Finally, it was time for two Cree youth to take their turn to shine.
First up was Angel Baribeau, who bravely stepped on stage and shared her struggles with self-worth and the battle to reconcile her Indigenous identity with the stereotypes and negative representations too often perpetuated about Natives and First Nations communities.
“Growing up on reserve I was always surrounded by addiction,” she told the 2000-plus in attendance. “Mental-health problems eventually revealed themselves through substance abuse and addiction. I looked around and only saw negative perspectives of my Indigenous community, but then I looked again.”
Baribeau explained that thanks to the help of the N’we Jinan music program, she was able to find her voice through art and see both herself and her community in a new light. “One day I hope to help build healing centres in our communities so our people don’t have to go so far to get help.”
Baribeau then brought out classmate Kim Wapachee-McDougall to accompany her on ukulele for an original song titled “Lemon Heart”. It was a short, powerful and emotional musical performance that encapsulated her journey towards becoming comfortable in her own skin – and highlighted her amazing voice.
“I wrote this song about someone going through self-image struggles and struggles with the world around them,” she told the Nation later that day. “It took me a long time to realize that I wrote the song about myself, how I saw my communities and Aboriginal people being portrayed. It’s also about acceptance and being able to accept help from other people.”
Both Baribeau and Wapachee-McDougall were thrilled to be able to perform in front of such a large crowd of their peers and the whole Mikw Chiyam crew from Mistissini seemed to thoroughly enjoy the day’s activities. Baribeau and Wapachee-McDougall described the nerves and excitement they experienced both in the days leading up to the event and while they were on stage.
“We play [that song] a lot,” said Baribeau. “But this was the biggest crowd yet, it was very nerve-wracking. I was sweating bullets and I still have an unsettled stomach. I always get into my head before performances but Kim and I have this tradition, a ritual, where we picture the worst possible outcome. I could go out and cuss in front of all the kids, and she could trip on her way out and fall in front of everyone – it really helps because then we just laugh about it.”
“For the first hour it was all fun,” said Wapachee-McDougall. “Then we got to the side of the stage and I was like, ‘This can’t be real!’ I didn’t know what to do [when I went out on stage] so I just waved.”
“I wish I could’ve been part of the crowd and watched the rest of the show,” added Baribeau. “We met a lot of inspiring people backstage.”
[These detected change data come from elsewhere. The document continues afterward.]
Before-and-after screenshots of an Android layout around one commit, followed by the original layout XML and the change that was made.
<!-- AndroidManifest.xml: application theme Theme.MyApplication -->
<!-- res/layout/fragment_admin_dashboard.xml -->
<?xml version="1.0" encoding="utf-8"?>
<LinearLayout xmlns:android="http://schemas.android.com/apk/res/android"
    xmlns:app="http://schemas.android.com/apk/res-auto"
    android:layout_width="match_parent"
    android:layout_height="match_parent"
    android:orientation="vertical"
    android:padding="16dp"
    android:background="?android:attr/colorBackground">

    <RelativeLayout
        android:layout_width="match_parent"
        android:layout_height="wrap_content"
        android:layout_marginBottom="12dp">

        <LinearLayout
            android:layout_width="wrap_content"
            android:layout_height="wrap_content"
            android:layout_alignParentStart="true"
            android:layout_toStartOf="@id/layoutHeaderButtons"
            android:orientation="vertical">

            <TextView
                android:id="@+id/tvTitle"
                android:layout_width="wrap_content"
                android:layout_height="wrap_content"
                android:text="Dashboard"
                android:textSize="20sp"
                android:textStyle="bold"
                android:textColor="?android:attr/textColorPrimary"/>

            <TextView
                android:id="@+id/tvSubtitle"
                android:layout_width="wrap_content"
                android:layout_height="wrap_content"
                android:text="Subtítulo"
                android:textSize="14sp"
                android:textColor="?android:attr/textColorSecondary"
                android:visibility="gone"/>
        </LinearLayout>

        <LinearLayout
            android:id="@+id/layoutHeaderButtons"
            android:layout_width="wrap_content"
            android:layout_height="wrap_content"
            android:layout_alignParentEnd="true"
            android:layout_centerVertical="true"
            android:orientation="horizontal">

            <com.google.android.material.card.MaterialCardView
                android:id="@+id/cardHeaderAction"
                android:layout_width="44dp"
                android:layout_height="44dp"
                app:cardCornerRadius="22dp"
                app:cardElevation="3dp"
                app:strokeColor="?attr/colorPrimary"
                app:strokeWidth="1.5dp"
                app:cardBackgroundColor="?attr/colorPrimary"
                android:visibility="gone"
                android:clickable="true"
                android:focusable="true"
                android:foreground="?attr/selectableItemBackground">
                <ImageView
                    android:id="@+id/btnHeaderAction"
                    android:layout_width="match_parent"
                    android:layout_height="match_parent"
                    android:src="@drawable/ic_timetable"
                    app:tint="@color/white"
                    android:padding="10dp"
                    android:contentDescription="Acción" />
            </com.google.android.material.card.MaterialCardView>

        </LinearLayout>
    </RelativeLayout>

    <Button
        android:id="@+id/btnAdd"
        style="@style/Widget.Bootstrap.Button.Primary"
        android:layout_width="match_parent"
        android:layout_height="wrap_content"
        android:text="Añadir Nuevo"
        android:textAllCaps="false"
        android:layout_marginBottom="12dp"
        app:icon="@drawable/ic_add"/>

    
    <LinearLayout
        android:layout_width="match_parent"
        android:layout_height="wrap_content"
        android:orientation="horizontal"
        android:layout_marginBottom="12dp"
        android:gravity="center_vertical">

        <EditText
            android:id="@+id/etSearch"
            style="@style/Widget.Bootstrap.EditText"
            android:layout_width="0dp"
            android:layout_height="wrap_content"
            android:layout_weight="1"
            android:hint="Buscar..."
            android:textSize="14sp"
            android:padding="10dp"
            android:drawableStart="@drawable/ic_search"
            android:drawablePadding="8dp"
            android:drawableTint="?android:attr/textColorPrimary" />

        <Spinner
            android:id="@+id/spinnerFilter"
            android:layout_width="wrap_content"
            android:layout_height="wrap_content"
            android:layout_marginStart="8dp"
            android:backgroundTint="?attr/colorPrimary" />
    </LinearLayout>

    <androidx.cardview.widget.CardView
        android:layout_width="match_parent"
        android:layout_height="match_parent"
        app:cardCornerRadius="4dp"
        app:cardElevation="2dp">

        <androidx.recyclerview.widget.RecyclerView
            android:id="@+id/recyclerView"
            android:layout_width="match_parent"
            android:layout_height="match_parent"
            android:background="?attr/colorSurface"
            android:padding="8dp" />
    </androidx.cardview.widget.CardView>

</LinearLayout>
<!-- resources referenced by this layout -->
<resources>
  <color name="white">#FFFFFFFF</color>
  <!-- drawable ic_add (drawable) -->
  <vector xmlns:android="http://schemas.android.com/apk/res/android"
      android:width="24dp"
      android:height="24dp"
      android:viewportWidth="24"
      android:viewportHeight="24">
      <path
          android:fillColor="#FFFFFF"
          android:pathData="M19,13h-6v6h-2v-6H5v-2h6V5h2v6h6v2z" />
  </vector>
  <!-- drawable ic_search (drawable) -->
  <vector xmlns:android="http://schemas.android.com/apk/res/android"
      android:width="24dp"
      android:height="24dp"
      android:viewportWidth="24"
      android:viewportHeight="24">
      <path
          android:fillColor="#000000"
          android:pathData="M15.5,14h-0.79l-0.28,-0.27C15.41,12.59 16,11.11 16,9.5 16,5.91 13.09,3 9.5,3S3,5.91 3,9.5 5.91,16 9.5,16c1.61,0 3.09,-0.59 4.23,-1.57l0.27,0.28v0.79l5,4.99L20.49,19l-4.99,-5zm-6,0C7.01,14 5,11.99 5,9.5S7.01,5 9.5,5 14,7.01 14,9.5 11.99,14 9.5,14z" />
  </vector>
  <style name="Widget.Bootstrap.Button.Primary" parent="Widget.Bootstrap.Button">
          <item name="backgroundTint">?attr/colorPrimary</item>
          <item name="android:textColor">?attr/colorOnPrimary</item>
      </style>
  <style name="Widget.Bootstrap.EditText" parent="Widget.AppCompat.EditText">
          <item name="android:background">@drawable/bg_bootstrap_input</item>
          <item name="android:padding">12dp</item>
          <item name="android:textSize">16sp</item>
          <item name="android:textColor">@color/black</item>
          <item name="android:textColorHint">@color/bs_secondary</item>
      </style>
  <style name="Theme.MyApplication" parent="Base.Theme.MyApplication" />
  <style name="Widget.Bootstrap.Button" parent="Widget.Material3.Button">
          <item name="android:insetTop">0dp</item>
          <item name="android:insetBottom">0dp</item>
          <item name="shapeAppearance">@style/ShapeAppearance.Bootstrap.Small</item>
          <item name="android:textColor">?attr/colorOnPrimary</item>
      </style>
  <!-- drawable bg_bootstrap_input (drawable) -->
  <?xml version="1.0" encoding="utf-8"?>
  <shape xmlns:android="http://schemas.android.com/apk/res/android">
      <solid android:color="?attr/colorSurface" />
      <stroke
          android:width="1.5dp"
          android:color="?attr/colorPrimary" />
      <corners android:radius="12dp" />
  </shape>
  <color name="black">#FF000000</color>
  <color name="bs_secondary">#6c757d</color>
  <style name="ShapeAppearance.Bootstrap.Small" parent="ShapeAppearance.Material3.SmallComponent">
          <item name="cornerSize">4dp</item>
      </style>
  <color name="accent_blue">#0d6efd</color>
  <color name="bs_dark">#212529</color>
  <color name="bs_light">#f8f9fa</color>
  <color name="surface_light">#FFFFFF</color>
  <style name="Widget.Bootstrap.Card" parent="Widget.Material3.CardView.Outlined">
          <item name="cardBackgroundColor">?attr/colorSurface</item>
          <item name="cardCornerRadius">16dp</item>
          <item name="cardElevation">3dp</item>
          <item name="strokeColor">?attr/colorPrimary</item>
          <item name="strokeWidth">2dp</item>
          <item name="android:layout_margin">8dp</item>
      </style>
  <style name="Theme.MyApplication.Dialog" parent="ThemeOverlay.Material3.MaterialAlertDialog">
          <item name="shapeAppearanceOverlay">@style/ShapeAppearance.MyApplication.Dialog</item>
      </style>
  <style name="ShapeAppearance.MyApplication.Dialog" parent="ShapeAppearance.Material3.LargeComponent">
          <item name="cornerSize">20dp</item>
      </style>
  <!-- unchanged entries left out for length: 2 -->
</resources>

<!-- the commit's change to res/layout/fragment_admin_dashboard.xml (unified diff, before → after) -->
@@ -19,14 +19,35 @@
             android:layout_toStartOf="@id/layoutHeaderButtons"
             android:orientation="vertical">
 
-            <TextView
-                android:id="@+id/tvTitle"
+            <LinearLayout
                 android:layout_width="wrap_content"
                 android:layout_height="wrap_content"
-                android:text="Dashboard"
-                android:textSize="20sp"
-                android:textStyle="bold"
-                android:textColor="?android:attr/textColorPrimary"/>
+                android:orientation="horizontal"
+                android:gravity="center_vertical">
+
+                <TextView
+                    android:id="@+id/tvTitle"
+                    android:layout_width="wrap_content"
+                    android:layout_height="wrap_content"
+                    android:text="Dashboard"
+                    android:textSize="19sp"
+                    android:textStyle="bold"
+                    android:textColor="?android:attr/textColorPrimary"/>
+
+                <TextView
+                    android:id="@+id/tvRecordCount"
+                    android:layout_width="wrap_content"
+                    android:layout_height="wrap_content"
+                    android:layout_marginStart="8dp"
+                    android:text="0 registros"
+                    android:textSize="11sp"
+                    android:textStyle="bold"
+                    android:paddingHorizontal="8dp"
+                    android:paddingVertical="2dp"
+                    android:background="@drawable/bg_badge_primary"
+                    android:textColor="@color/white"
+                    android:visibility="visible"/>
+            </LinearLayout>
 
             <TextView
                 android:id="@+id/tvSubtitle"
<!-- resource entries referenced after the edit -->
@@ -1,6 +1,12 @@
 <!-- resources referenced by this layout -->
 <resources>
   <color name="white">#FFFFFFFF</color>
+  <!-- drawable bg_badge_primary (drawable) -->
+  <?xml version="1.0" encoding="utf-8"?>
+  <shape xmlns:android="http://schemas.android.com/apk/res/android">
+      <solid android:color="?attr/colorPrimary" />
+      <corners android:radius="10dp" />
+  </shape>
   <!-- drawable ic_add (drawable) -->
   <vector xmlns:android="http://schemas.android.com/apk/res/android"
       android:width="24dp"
Asked what’s up next in their musical endeavours, Baribeau said they have a couple things in the works and will hopefully be recording some more music in May. “It’s an open road from there,” she said.
The two young Cree women also had a couple important messages to deliver to members of their family.
“To Robert Baribeau, ‘Do you believe me now?’ Signed, your daughter,” said Baribeau.
“Can you message my mom and say, ‘Is it a job yet?’” asked Wapachee-McDougall.
Cree Justice Director Donald Nicholls, who has helped organize annual trips to WE Day for Cree youth for five years, summed up the positive influence the WE organization has had. He also brought the group of Cree students backstage at lunch to meet WE Day founder Craig Kielburger and take a group photo.
“We’ve had a long-standing partnership that brings children and youth from our communities to WE Days and Me to We leadership camps,” he said. “The organization inspires children to make impacts in their communities and to be global citizens. This year was incredibly special as we saw Cree youth on stage, speaking and inspiring thousands of children with their story and their song.”